I agree that what the morning talk show host did to incite a situation between Dawson and Telander was wrong and sensationalist. BUT there is an alternate side to this story that many people would not get from reading your piece. You may not be aware of the reasoning for the whole episode. The reason the talk-show host took exception to Telander's column goes beyond his decision to leave his ballot blank. Telander's "follow-up article" which supposedly clears the air in why he did what he did only served to paint Mr. Telander as extremely hypocritical. He made a statement about players in the steroid era not being trustworthy, while the bulk (no pun intended) of Dawson's career took place before what is now recognized as the "steroid era". Also, Telander previously voted for Jose Canseco & Ken Caminiti for the Hall of Fame......AFTER they both admitted steroid use! That was the real reason Mike North was so irritated by Telander's column. If Telander could cast his vote for these 2 unworthy candidates that everyone knew used the juice, why couldn't he cast a vote for Andre Dawson who is 99.9% likely to have never used steroids? North asserted that Telander should have his voting privledges revoked, yet never once resorted to outright name calling like Rick did in his public forum. Telander was crowned "Jag-bag of the Day", but that dubious distinction goes to a deserving candidate on a daily basis, and they are only referred to as such during that one segment. They are not called that name repeatedly all during the show. So while I do not agree with North's methods, I do agree with his position.

David Friedman said...
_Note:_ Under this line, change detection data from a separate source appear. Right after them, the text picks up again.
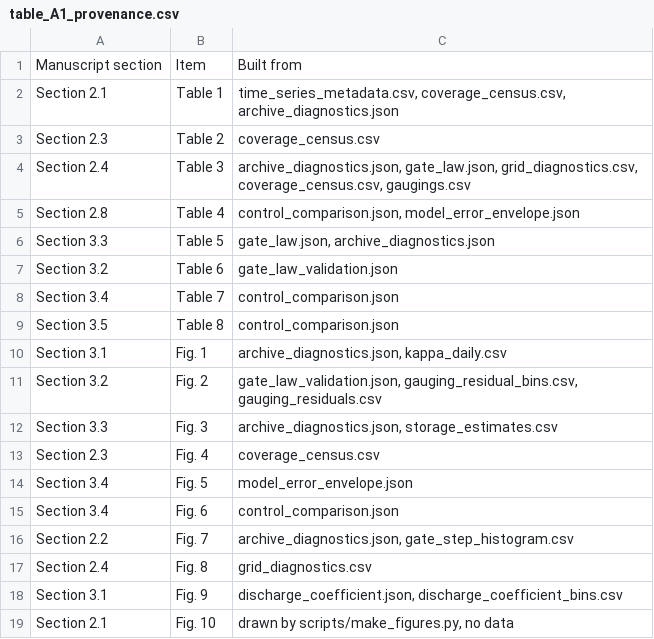
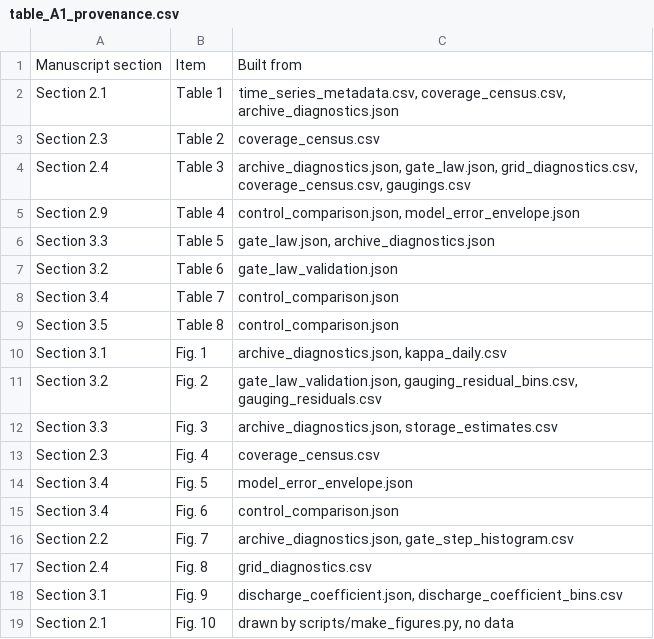
Before and after one commit to Adilbaygh/GateMPC, a CSV file: results/tables/table_A1_provenance.csv, drawn as a sheet.

```diff
--- a/results/tables/table_A1_provenance.csv
+++ b/results/tables/table_A1_provenance.csv
@@ -4,3 +4,3 @@ Section 2.3,Table 2,coverage_census.csv
 Section 2.4,Table 3,"archive_diagnostics.json, gate_law.json, grid_diagnostics.csv, coverage_census.csv, gaugings.csv"
-Section 2.8,Table 4,"control_comparison.json, model_error_envelope.json"
+Section 2.9,Table 4,"control_comparison.json, model_error_envelope.json"
 Section 3.3,Table 5,"gate_law.json, archive_diagnostics.json"
```
Also changed, not shown: 2 other files.
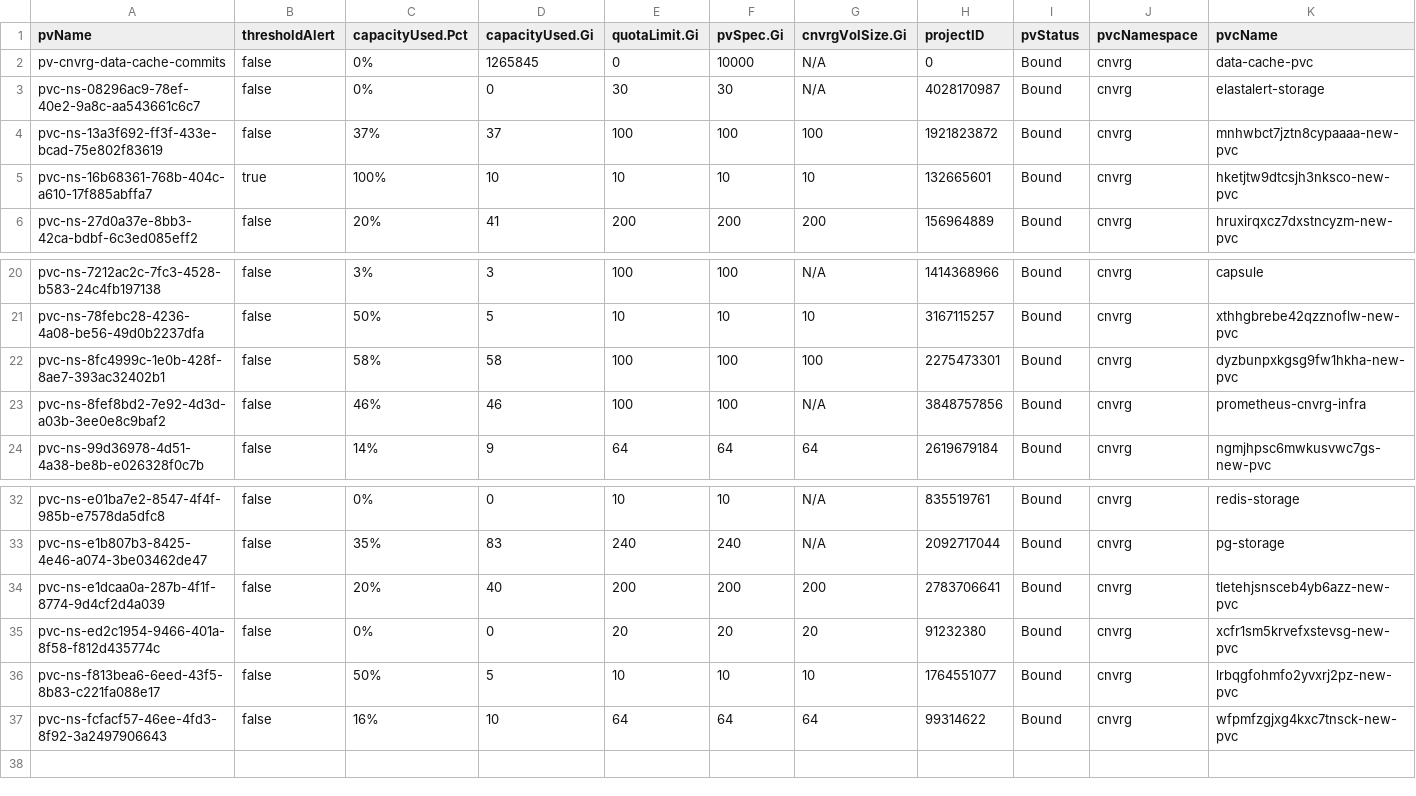
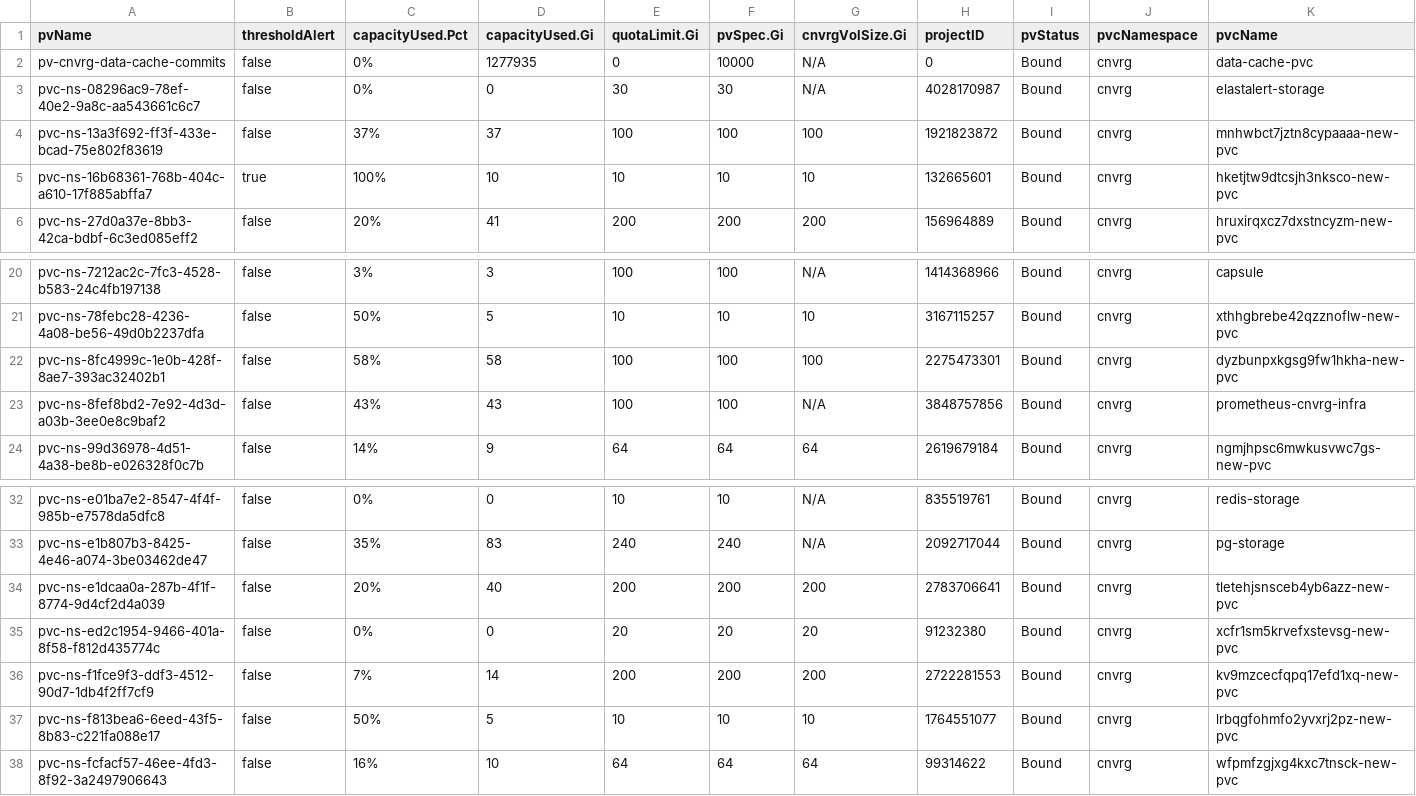
Before and after one commit to MarkIIISystems/rshiny-cnvrg-capacity-reporting, a CSV file: reports/pvCapReport.csv, drawn as a sheet; only a part is shown, gaps mark what is left out; rows hold the shown columns only; the diff names each change by its address in the sheet, - before the commit and + after, or states it on an @@ line.

Commit message:
Update pvCapReport.csv

```diff
--- a/reports/pvCapReport.csv
+++ b/reports/pvCapReport.csv
-D2 (capacityUsed.Gi): 1265845
+D2 (capacityUsed.Gi): 1277935
-C23 (capacityUsed.Pct): 46%
+C23 (capacityUsed.Pct): 43%
-D23 (capacityUsed.Gi): 46
+D23 (capacityUsed.Gi): 43
+row 36: pvc-ns-f1fce9f3-ddf3-4512-90d7-1db4f2ff7cf9 | false | 7% | 14 | 200 | 200 | 200 | 2722281553 | Bound | cnvrg | kv9mzcecfqpq17efd1xq-new-pvc
```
Telander's point in his second column pertained to how North took what Telander wrote out of context to incite Dawson. When Dawson actually read what Telander wrote, Dawson had no problem with it. I drew a parallel between that media "technique" and what I believe happened regarding Owens and Keyshawn Johnson; this "technique" is in fact used quite frequently: I've seen firsthand when interviewers ask someone a question about a player/coach and then literally run to find that player/coach to say "So and so said such and such about you. How do you respond?" The problem is that "so and so" often did not say quite exactly what he is quoted as saying or only talked about the subject because he was asked about it, which is not the same as just saying something on one's own.

The issue of Telander's blank ballot this year versus who he may have voted for in previous years is certainly a worthy subject for discussion but is completely separate from the issue that I am addressing, which is how media outlets use deception, distortion and sensationalism.

Do you really think that North was interested in having a serious, intelligent discussion about the criteria for Hall of Fame voting? North's primary interest is creating controversy to spike his own ratings.

Also, do you know for a fact that Telander voted for Caminiti and Canseco? I don't believe that either player ever received many HoF votes.